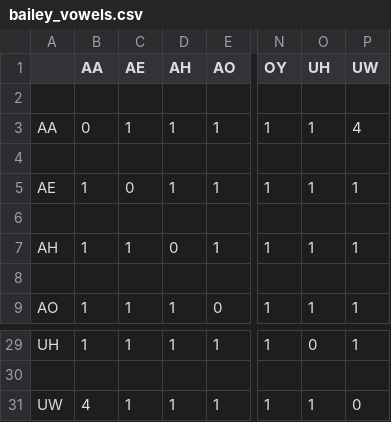
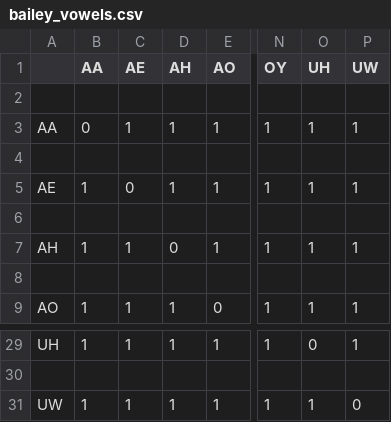
Before and after one commit to FionanByrne/SimilarSpeak, a CSV file: syllables/matrices/bailey_vowels.csv, drawn as a sheet; only a part is shown, gaps mark what is left out; the diff names each change by its address in the sheet, - before the commit and + after, or states it on an @@ line.

```diff
--- a/syllables/matrices/bailey_vowels.csv
+++ b/syllables/matrices/bailey_vowels.csv
-P3 (UW): 4
+P3 (UW): 1
-B31 (AA): 4
+B31 (AA): 1
```
Also changed, not shown: 6 other files.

* WHAT YOU SHOULD DO:
Print the full listing again exactly, and drop every image from it.

* TASK RESULT:
Before and after one commit to FionanByrne/SimilarSpeak, a CSV file: syllables/matrices/bailey_vowels.csv, drawn as a sheet; only a part is shown, gaps mark what is left out; the diff names each change by its address in the sheet, - before the commit and + after, or states it on an @@ line.

```diff
--- a/syllables/matrices/bailey_vowels.csv
+++ b/syllables/matrices/bailey_vowels.csv
-P3 (UW): 4
+P3 (UW): 1
-B31 (AA): 4
+B31 (AA): 1
```
Also changed, not shown: 6 other files.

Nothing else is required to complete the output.